→ **Supplied data**:
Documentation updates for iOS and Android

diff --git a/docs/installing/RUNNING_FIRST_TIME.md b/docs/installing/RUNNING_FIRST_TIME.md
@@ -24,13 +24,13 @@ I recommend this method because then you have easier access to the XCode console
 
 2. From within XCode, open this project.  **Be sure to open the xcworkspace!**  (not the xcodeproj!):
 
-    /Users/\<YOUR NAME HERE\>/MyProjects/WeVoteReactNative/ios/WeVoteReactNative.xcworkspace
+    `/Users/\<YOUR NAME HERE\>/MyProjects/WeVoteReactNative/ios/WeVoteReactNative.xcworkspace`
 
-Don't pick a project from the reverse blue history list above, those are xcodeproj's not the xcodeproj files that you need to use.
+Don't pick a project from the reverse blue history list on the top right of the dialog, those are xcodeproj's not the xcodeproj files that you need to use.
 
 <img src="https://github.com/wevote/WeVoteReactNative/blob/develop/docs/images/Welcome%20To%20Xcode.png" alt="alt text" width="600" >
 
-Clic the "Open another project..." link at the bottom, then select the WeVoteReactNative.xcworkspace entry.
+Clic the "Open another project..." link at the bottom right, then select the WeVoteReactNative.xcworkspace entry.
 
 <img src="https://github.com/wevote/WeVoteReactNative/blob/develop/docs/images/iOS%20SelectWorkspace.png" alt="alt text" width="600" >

→ **What you need to do**: The required output is the complete set of records, reproduced exactly.

→ **Answer space**:
Documentation updates for iOS and Android

diff --git a/docs/installing/RUNNING_FIRST_TIME.md b/docs/installing/RUNNING_FIRST_TIME.md
@@ -24,13 +24,13 @@ I recommend this method because then you have easier access to the XCode console
 
 2. From within XCode, open this project.  **Be sure to open the xcworkspace!**  (not the xcodeproj!):
 
-    /Users/\<YOUR NAME HERE\>/MyProjects/WeVoteReactNative/ios/WeVoteReactNative.xcworkspace
+    `/Users/\<YOUR NAME HERE\>/MyProjects/WeVoteReactNative/ios/WeVoteReactNative.xcworkspace`
 
-Don't pick a project from the reverse blue history list above, those are xcodeproj's not the xcodeproj files that you need to use.
+Don't pick a project from the reverse blue history list on the top right of the dialog, those are xcodeproj's not the xcodeproj files that you need to use.
 
 <img src="https://github.com/wevote/WeVoteReactNative/blob/develop/docs/images/Welcome%20To%20Xcode.png" alt="alt text" width="600" >
 
-Clic the "Open another project..." link at the bottom, then select the WeVoteReactNative.xcworkspace entry.
+Clic the "Open another project..." link at the bottom right, then select the WeVoteReactNative.xcworkspace entry.
 
 <img src="https://github.com/wevote/WeVoteReactNative/blob/develop/docs/images/iOS%20SelectWorkspace.png" alt="alt text" width="600" >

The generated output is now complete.